■ **EXERCISE GOAL**: All lines in the material below that contain "innerHTML" should be located and copied.

Content starts

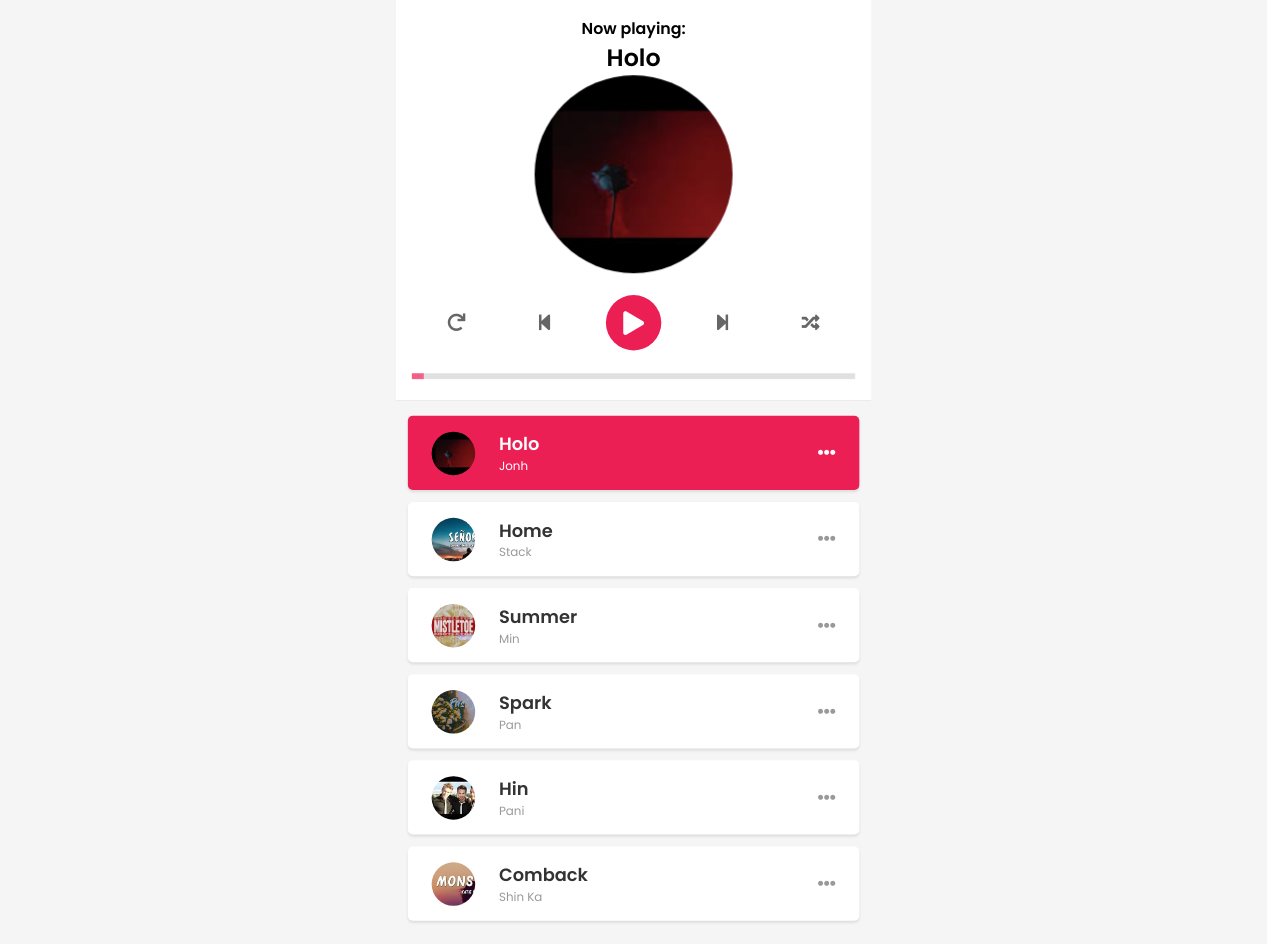
Repository: MinhNhatIT2901/Mp3-clon
Page: index.html
The author's editor kept a copy of each file at every save. The page is drawn from the files as they stood at one save, then again after the next save.
The browser window is 1280 px wide. The pictures show the whole page, at 99% of full size.

Above is the page before, as saved 2022-01-02 14:52:21.

After the next save:
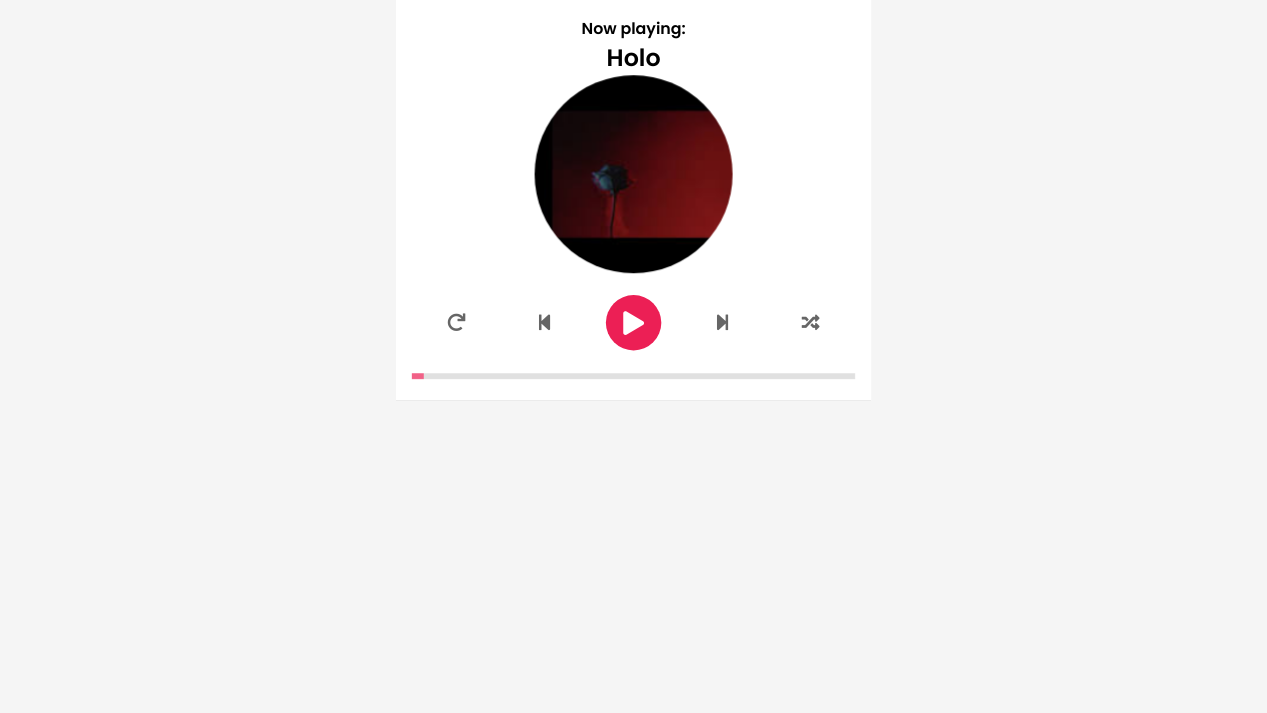
Saved 4 min 38 s later.
--- a/asset/css/app.js
+++ b/asset/css/app.js
@@ -12,6 +12,8 @@
 const nextBtn = $('.btn-next');
 const randomBtn = $('.btn-random');
 const repeatBtn = $('.btn-repeat');
+const playlist = $('.playlist' );
+
 
 const app = {
     currentIndex: 0,
@@ -73,7 +75,7 @@
             </div>
             `
         })
-        $('.playlist').innerHTML = htmls.join('');
+        innerHTML = htmls.join('');
     },
     defineProperties: function() {
         Object.defineProperty(this, 'currentSong', {

After the save that followed:
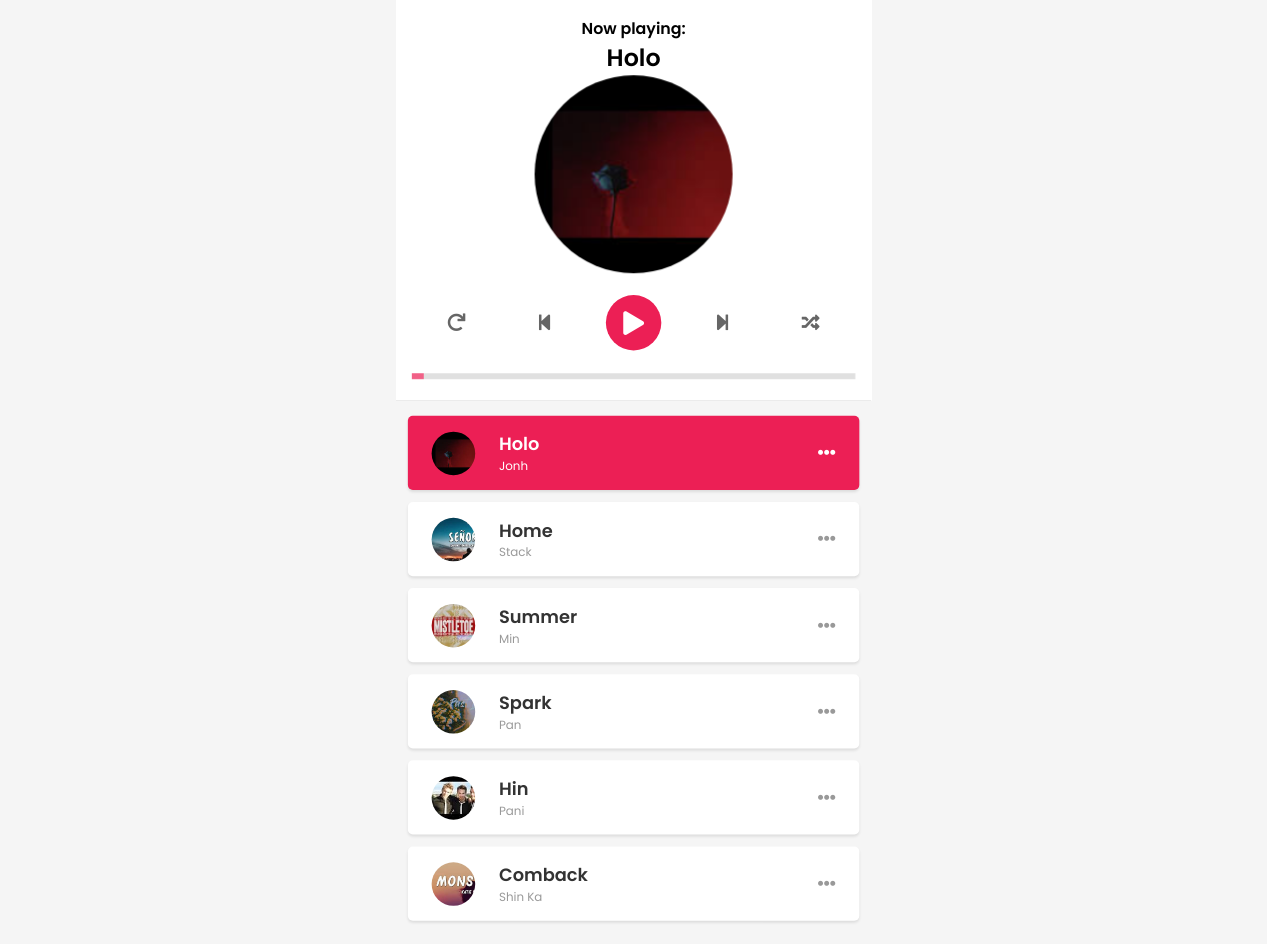
Saved 46 s later.
--- a/asset/css/app.js
+++ b/asset/css/app.js
@@ -12,7 +12,7 @@
 const nextBtn = $('.btn-next');
 const randomBtn = $('.btn-random');
 const repeatBtn = $('.btn-repeat');
-const playlist = $('.playlist' );
+const playList = $('.playlist');
 
 
 const app = {
@@ -75,7 +75,7 @@
             </div>
             `
         })
-        innerHTML = htmls.join('');
+        playList.innerHTML = htmls.join('');
     },
     defineProperties: function() {
         Object.defineProperty(this, 'currentSong', {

Content ends

■ **ANSWER TO THE EXERCISE**:
-        $('.playlist').innerHTML = htmls.join('');
+        innerHTML = htmls.join('');
-        innerHTML = htmls.join('');
+        playList.innerHTML = htmls.join('');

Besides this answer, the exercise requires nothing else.